■ **Task**
Below are the records; collect from them each line containing the string "custom".

*** Supplied material Section Begins ***

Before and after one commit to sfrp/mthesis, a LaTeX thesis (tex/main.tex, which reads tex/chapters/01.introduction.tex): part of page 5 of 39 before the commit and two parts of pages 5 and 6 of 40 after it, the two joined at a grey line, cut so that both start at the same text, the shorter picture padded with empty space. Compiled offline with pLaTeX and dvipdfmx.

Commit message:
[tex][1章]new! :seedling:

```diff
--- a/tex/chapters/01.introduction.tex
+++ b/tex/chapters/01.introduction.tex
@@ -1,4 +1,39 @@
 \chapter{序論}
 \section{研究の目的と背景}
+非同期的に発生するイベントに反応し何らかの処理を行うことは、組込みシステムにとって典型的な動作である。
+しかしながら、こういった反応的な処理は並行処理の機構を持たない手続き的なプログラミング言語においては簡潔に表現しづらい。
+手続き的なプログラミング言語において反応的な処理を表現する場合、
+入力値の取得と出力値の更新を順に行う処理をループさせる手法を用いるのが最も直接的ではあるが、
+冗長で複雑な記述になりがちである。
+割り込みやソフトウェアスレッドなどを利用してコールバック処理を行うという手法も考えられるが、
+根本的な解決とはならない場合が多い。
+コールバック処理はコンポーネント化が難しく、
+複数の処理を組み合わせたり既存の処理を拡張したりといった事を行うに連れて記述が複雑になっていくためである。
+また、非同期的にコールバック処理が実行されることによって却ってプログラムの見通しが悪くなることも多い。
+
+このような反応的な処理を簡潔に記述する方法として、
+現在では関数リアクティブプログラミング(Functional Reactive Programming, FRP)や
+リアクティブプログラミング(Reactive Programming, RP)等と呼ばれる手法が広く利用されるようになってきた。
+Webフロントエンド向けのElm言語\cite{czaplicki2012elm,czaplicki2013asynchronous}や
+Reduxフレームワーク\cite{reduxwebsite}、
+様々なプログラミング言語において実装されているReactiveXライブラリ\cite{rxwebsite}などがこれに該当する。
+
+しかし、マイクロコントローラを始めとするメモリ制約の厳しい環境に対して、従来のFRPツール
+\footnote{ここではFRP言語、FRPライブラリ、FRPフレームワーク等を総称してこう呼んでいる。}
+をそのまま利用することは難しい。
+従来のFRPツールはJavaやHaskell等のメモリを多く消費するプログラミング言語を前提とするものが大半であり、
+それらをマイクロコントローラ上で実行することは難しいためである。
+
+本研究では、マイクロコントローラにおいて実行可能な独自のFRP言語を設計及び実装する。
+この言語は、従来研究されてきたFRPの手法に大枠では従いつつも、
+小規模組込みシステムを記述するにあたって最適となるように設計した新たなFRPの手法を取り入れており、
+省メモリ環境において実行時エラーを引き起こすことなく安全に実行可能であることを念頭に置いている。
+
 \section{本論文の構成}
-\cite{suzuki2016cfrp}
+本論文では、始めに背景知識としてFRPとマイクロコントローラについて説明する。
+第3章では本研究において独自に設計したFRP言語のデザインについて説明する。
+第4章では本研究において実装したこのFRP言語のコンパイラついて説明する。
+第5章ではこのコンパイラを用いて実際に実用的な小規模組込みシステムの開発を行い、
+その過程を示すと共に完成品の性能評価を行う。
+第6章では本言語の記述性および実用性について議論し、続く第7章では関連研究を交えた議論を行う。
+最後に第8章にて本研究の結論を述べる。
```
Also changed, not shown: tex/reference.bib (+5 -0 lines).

*** Supplied material Section Ends ***
*** Supplied material Section Begins ***

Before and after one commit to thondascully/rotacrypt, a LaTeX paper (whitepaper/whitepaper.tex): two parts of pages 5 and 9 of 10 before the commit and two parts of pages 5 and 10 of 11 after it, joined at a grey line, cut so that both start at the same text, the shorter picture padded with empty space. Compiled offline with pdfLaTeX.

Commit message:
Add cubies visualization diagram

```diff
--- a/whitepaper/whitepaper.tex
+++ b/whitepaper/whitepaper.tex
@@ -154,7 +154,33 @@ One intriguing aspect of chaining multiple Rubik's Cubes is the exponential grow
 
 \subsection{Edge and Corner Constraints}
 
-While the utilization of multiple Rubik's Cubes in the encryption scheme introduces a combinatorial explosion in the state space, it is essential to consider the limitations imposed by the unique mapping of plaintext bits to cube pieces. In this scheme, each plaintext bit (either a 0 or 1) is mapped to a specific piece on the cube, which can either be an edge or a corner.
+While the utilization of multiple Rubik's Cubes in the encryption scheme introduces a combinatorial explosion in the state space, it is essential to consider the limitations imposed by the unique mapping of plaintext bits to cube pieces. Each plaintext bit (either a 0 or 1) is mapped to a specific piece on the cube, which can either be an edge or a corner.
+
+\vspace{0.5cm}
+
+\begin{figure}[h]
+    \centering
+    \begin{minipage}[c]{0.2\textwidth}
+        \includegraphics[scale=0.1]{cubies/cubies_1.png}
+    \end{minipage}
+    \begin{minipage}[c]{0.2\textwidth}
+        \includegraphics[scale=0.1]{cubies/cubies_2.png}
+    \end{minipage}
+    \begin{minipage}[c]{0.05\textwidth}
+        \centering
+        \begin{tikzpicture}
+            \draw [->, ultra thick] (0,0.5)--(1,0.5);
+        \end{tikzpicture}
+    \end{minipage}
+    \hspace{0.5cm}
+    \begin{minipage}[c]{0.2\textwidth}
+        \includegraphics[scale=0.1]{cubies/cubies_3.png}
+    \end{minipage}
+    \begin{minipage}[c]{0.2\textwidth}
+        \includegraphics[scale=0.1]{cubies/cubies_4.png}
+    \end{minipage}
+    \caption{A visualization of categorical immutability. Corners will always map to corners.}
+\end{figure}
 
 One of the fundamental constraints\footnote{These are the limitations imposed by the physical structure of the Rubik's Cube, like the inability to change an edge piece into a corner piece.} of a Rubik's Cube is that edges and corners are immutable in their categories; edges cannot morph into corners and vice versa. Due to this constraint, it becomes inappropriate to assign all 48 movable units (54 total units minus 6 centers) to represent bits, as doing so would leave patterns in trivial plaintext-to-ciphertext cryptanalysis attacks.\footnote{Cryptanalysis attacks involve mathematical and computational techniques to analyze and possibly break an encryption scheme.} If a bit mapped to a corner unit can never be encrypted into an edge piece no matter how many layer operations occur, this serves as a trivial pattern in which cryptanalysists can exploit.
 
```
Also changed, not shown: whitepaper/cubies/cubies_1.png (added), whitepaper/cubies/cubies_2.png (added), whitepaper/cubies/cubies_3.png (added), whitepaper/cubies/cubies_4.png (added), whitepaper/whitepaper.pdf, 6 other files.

*** Supplied material Section Ends ***
*** Supplied material Section Begins ***

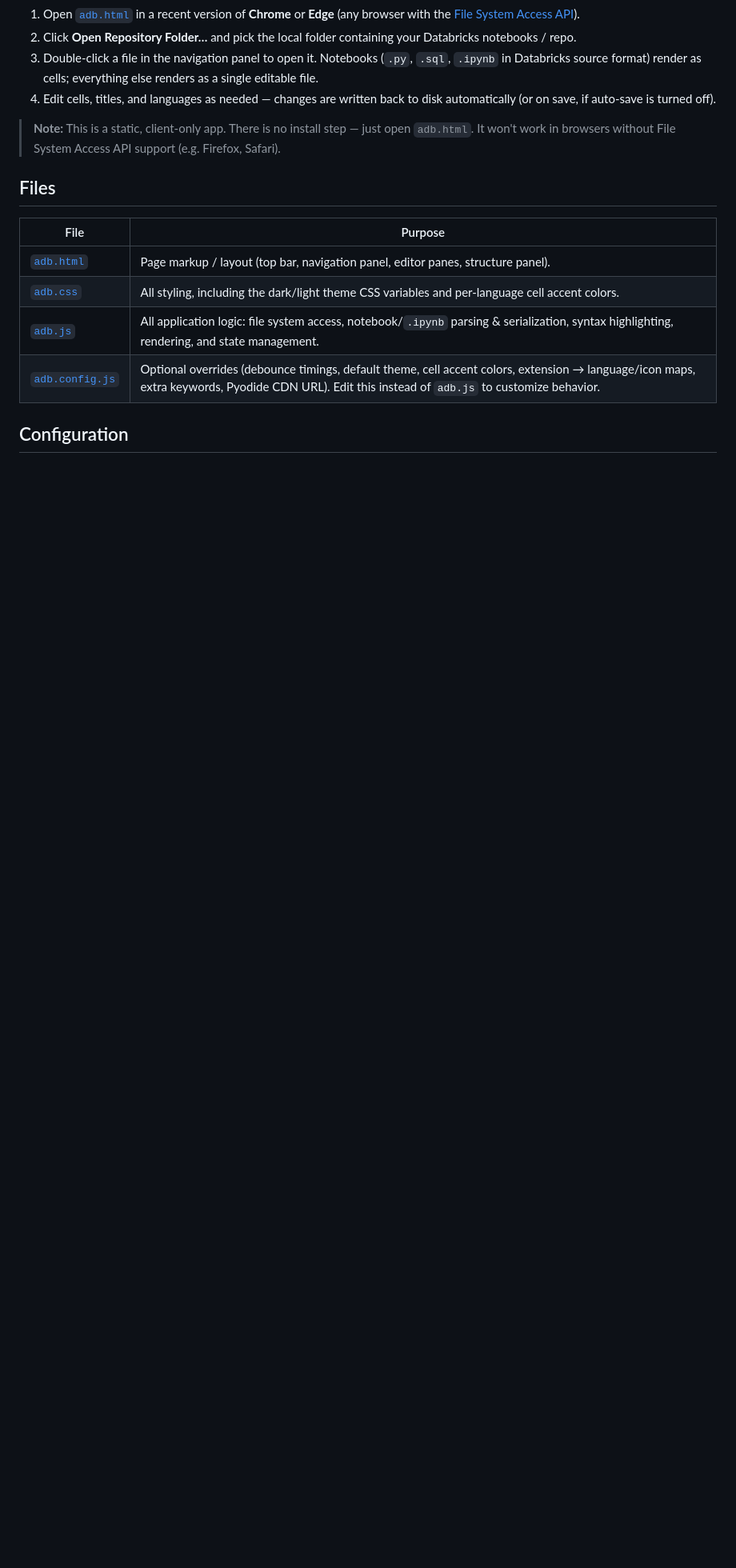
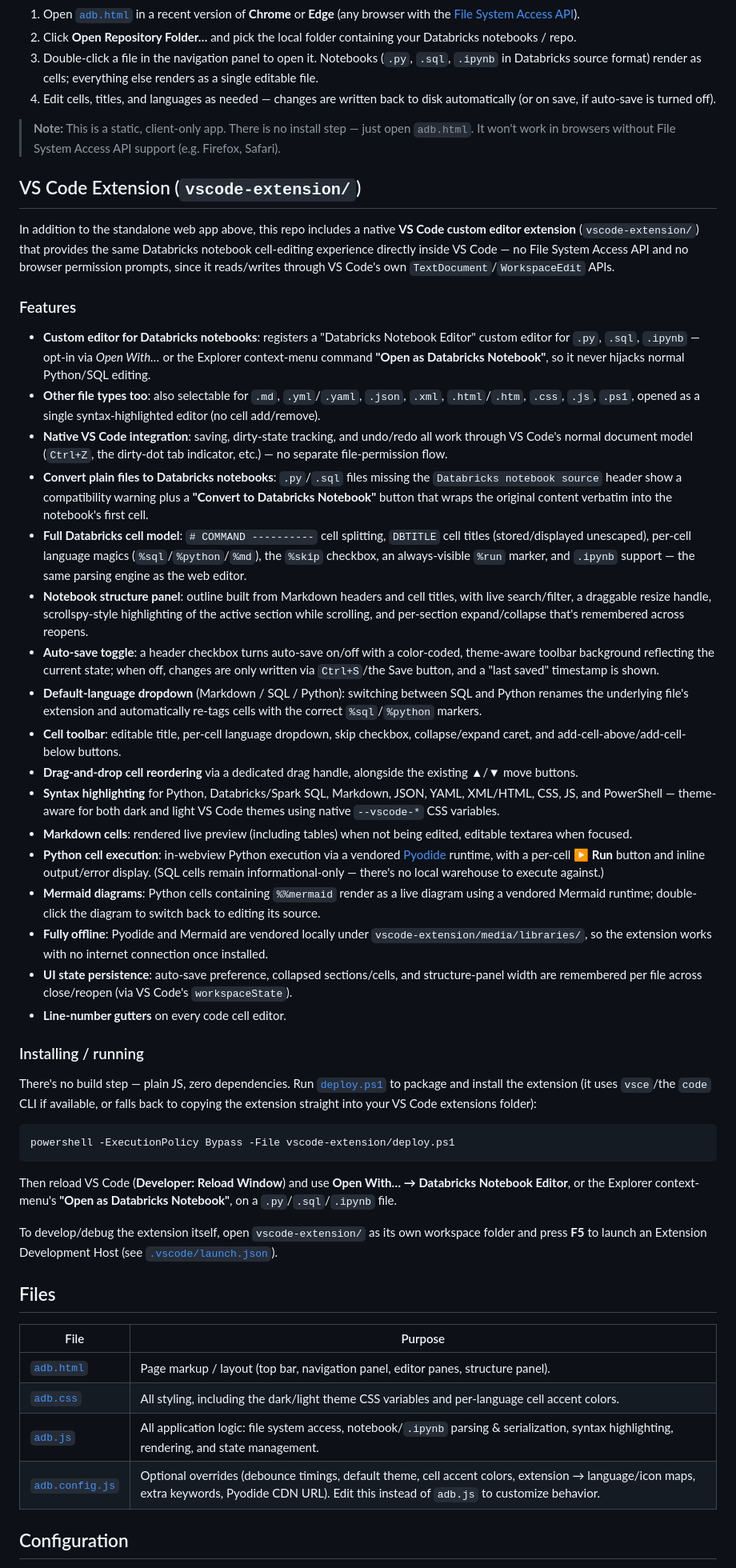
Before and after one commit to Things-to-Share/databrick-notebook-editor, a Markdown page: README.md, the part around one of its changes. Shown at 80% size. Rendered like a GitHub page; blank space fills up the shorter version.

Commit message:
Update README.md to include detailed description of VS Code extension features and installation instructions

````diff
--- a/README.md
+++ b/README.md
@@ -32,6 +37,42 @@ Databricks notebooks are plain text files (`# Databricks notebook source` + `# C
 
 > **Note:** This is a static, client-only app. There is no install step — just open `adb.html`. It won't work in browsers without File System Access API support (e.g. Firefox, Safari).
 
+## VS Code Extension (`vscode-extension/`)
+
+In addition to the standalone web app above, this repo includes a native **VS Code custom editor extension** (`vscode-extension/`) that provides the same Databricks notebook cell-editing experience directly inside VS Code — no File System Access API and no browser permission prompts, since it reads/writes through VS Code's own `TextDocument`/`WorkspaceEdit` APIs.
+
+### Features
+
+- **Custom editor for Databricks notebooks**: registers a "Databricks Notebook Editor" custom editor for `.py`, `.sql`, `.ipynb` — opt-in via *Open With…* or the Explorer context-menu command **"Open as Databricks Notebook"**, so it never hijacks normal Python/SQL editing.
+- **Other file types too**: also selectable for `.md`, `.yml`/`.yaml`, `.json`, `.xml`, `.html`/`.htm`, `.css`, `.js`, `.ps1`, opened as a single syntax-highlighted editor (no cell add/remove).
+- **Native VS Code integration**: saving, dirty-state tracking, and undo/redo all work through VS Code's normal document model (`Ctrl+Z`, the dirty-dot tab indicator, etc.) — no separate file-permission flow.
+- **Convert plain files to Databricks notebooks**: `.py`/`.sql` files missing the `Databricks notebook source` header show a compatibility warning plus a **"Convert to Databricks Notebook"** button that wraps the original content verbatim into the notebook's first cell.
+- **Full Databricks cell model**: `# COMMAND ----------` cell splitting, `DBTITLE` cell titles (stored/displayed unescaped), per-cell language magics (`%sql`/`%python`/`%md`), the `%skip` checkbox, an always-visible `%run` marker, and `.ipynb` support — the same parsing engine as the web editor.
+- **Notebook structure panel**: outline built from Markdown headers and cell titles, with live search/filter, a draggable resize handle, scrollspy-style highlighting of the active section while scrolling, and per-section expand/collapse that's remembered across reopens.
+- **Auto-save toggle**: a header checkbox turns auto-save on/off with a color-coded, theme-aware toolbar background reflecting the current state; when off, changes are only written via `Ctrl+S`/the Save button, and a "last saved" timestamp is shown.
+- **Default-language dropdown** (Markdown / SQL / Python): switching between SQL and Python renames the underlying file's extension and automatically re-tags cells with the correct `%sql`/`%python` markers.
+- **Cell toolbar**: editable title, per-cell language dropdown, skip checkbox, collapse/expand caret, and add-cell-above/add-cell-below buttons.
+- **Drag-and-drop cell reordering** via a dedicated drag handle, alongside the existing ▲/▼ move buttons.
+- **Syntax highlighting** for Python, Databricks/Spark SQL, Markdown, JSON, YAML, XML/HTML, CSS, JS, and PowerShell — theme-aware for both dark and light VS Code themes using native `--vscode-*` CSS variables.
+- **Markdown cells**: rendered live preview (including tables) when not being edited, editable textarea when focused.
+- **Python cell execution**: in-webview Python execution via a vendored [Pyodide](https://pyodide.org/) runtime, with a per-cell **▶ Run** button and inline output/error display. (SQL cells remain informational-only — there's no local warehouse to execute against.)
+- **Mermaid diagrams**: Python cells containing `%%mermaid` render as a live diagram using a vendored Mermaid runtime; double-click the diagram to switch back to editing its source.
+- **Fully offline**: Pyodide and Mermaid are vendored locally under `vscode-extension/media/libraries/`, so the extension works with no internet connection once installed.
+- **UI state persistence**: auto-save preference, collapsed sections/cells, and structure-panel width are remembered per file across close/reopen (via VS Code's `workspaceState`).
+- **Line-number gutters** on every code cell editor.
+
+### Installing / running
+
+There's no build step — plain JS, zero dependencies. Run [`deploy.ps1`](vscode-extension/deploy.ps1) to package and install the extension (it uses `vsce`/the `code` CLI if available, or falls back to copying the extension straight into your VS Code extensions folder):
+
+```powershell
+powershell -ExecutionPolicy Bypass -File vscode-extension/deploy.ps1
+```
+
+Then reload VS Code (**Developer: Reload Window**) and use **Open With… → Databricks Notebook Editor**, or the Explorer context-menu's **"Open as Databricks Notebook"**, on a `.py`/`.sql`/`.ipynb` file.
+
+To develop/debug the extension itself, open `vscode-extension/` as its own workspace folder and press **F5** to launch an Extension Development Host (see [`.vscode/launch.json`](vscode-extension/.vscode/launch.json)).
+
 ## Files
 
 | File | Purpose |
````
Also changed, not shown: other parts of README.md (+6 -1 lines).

*** Supplied material Section Ends ***

■ **Response for this exercise**
+In addition to the standalone web app above, this repo includes a native **VS Code custom editor extension** (`vscode-extension/`) that provides the same Databricks notebook cell-editing experience directly inside VS Code — no File System Access API and no browser permission prompts, since it reads/writes through VS Code's own `TextDocument`/`WorkspaceEdit` APIs.
+- **Custom editor for Databricks notebooks**: registers a "Databricks Notebook Editor" custom editor for `.py`, `.sql`, `.ipynb` — opt-in via *Open With…* or the Explorer context-menu command **"Open as Databricks Notebook"**, so it never hijacks normal Python/SQL editing.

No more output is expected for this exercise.